The Indian River Bridge is now reopened for Route 1 drivers to the lower Sussex County beach towns. Irene didn’t do the damage officials feared. But, now that Delaware has seen the worst of Hurricane Irene, Delaware emergency officials are now beginning to assess what she left behind.
In a media conference call Sunday morning, a grateful Governor Jack Markell thanked Delawareans who heeded his mandatory evacuation orders and driving bans. Thanks to them, he said, Delaware did not have any reports of serious injuries or fatalities, so far.
Due to the storm’s weakened strength, Gov. Markell said initial damage assessments are less than what was predicted. As a result, the Governor has lifted the mandatory evacuation orders and driving bans.
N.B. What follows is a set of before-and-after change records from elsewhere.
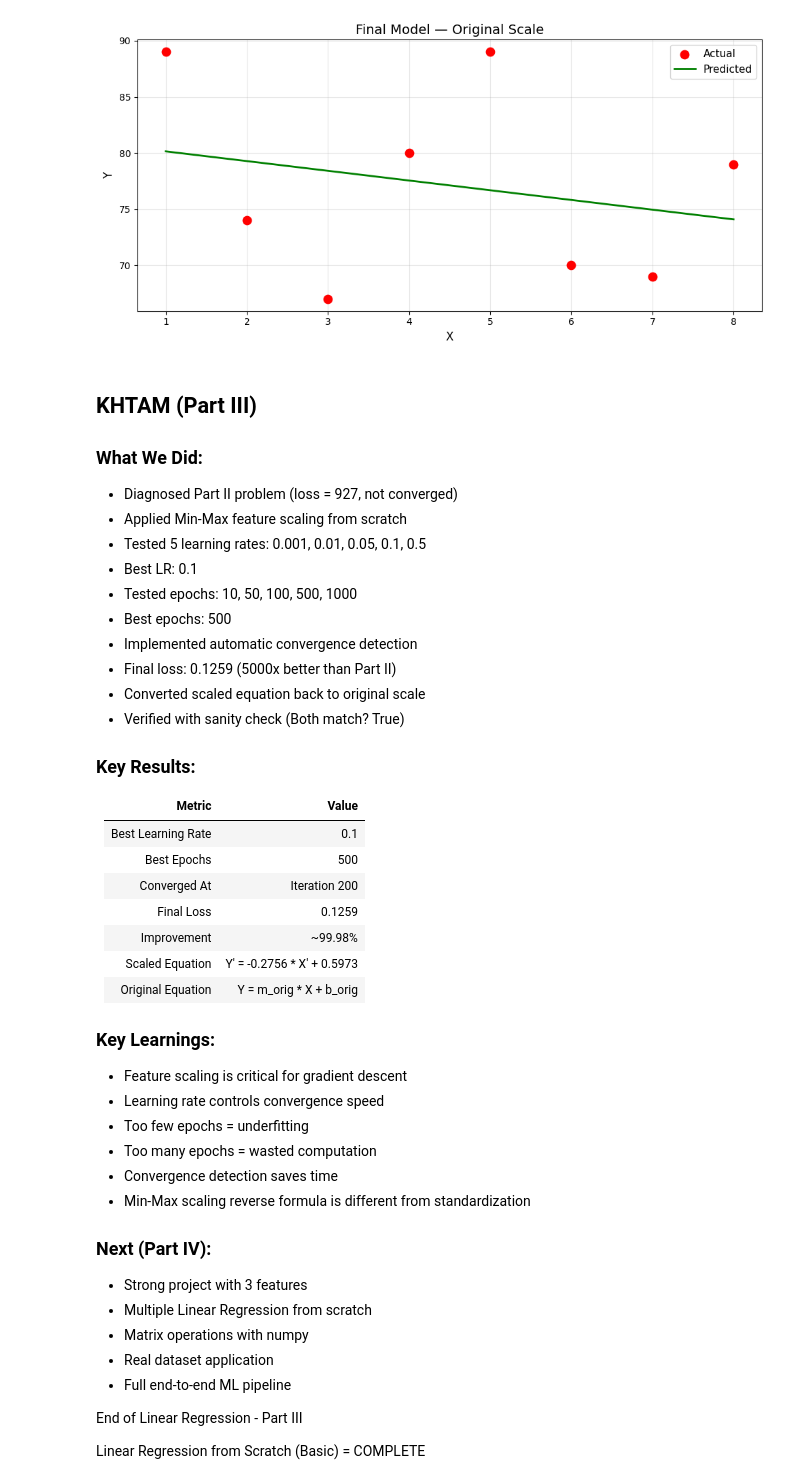
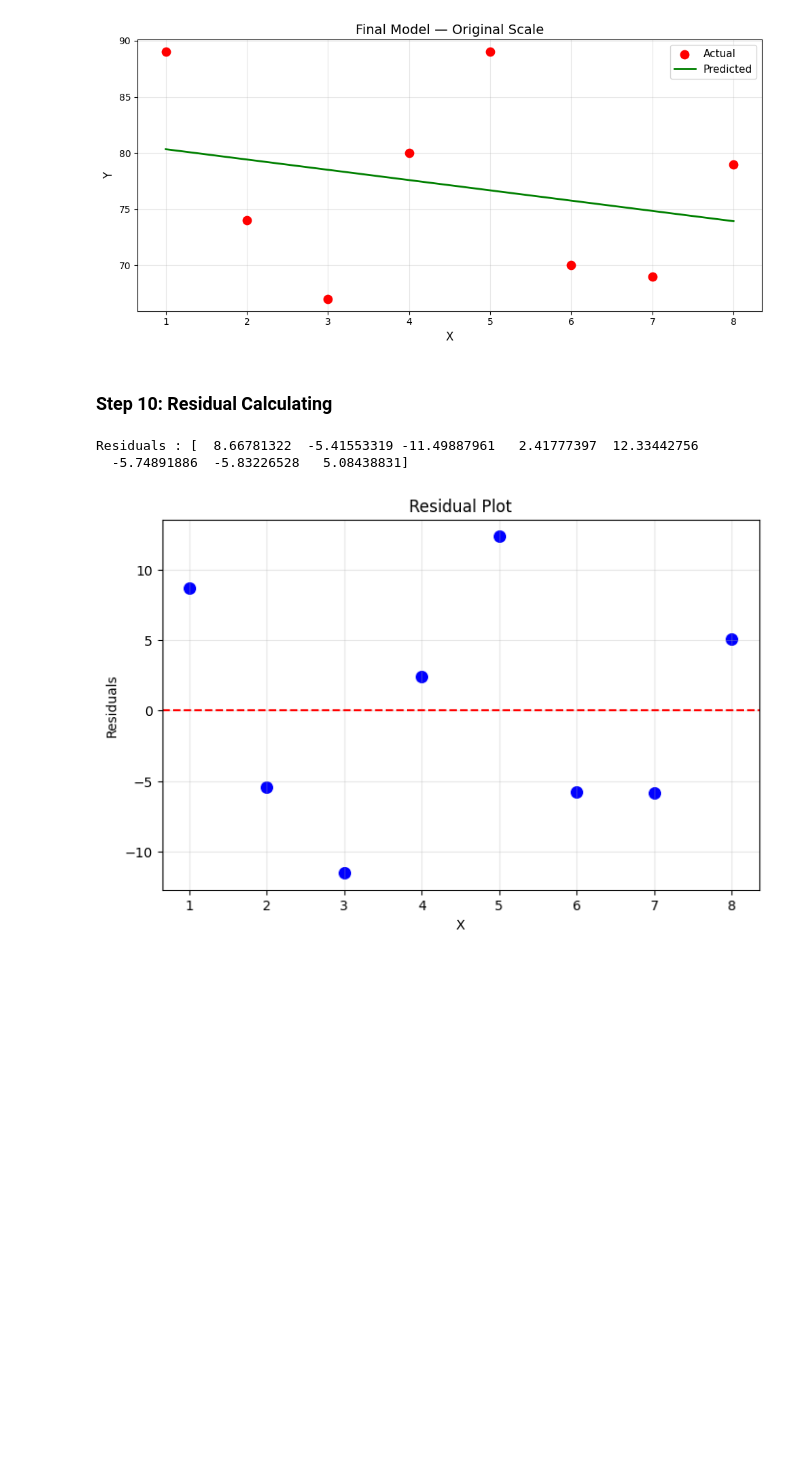
Before and after one commit to ather-ops/Supervised-ML-from-scratch, a Jupyter notebook: linear-regression/Linear-regression-part-III.ipynb, the cells around one changed output. Cells and saved outputs as stored; diff of their text form; code cells hidden in the pictures; blank space fills up the shorter version.

Commit message:
Complete linear regression from scratch

```diff
--- a/linear-regression/Linear-regression-part-III.ipynb
+++ b/linear-regression/Linear-regression-part-III.ipynb
@@ -356,10 +366,18 @@ Total iterations: 201
 # %% [markdown]
 #### Step 8: Final predection
 # %%
-m_orig = m * (Y_max - Y_min) / (X_max - X_min)
-b_orig = Y_min + (Y_max - Y_min) * b - m_orig * X_min
+def stand(x, m, b):
+    x_std = x.std()
+    x_mean = x.mean()
 
-print(f"Scaled:   Y' = {m:.4f} * X' + {b:.4f}")
-print(f"Original: Y  = {m_orig:.4f} * X  + {b_orig:.4f}")
-print(f"Final Loss: {loss:.6f}")
+    m_orig = m / x_std
+    b_orig = b - m_orig * x_mean
+
+    y_orig = m_orig * x + b_orig
+
+    return y_orig
+y_final = stand(X,m,b)
+
+print("Final prediction:",y_final)
+print("Final loss :",mse(y,y_final))
 # %% [output]
@@ -390,48 +400,20 @@ plt.tight_layout()
 plt.show()
 # %% [output]
 [figure]
-# %% [markdown]
-## KHTAM (Part III)
-
-### What We Did:
-- Diagnosed Part II problem (loss = 927, not converged)
-- Applied Min-Max feature scaling from scratch
-- Tested 5 learning rates: 0.001, 0.01, 0.05, 0.1, 0.5
-- Best LR: 0.1
-- Tested epochs: 10, 50, 100, 500, 1000
-- Best epochs: 500
-- Implemented automatic convergence detection
-- Final loss: 0.1259 (5000x better than Part II)
-- Converted scaled equation back to original scale
-- Verified with sanity check (Both match? True)
-
-### Key Results:
-
-| Metric | Value |
-|--------|-------|
-| Best Learning Rate | 0.1 |
-| Best Epochs | 500 |
-| Converged At | Iteration 200 |
-| Final Loss | 0.1259 |
-| Improvement | ~99.98% |
-| Scaled Equation | Y' = -0.2756 * X' + 0.5973 |
-| Original Equation | Y = m_orig * X + b_orig |
-
-### Key Learnings:
-- Feature scaling is critical for gradient descent
-- Learning rate controls convergence speed
-- Too few epochs = underfitting
-- Too many epochs = wasted computation
-- Convergence detection saves time
-- Min-Max scaling reverse formula is different from standardization
-
-### Next (Part IV):
-- Strong project with 3 features
-- Multiple Linear Regression from scratch
-- Matrix operations with numpy
-- Real dataset application
-- Full end-to-end ML pipeline
-
-End of Linear Regression - Part III
-
-Linear Regression from Scratch (Basic) = COMPLETE
+# %% [markdown]
+### Step 10: Residual Calculating
+# %%
+residuals = y - y_final
+print("Residuals :",residuals)
+plt.figure(figsize=(8, 5))
+plt.scatter(X, residuals, color='blue', s=70)
+plt.axhline(y=0, color='red', linestyle='--')
+plt.xlabel("X")
+plt.ylabel("Residuals")
+plt.title("Residual Plot")
+plt.grid(True, alpha=0.3)
+plt.show()
+# %% [output]
+Residuals : [  8.66781322  -5.41553319 -11.49887961   2.41777397  12.33442756
+  -5.74891886  -5.83226528   5.08438831]
+[figure, added]
```
Also changed, not shown: parts of 14 cells of this notebook.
However, because more than 43-thousand people remain without power, statewide, or may be cut off from their homes and businesses because of flooding and debris, Gov. Markell says shelters will remain open until they’re no longer needed.
In the meantime, the Governor says state agencies are hard at work trying to get things back online.
“I want life to return to normal as soon as possible and we’re going to work hard to make that happen.”
According to the state, priorities include restoring power, repairing communications systems, emergency services, and clearing roads so schools and public facilities can reopen.
DelDOT has already swung into action, dispatching 400 employees to address high-priority issues on primary and secondary roads.
“The state’s transportation system appears to have weathered the storm reasonably well, however, the state will be contending with flooded roads, utility lines that have come down, loss of power to traffic control devices, fallen trees and debris on roadways, and other various issues,” said DelDOT Secretary Shailen Bhatt. “For this reason, we urge the public to remain off the roads as long as possible today, and to use extra caution if they are driving, knowing they may encounter unexpected delays and road hazards.”
Bridges over the C&D Canal stayed closed through the storm. At 4:45pm Sunday DelDOT Secretary Bhatt gave the Indian River Inlet Bridge the all clear for the stability of the bridge. Crews spent part of their day removing sand from Route 1.
And crews with Delaware’s Department of Natural Resources and Environmental Control (DNREC) are out assessing beach erosion in Sussex County, but say some communities are hard to reach because of flooding.
For the remainder of Sunday, Gov. Markell, along with Delaware’s Congressional Delegation, will tour Kent and Sussex Counties. The Governor says Delaware Emergency Management and FEMA, meanwhile, are currently working on a preliminary damage assessment report, expected to be completed by the end of the day. Delaware received a federal disaster declaration, which paves the way for the state to receive federal assistance.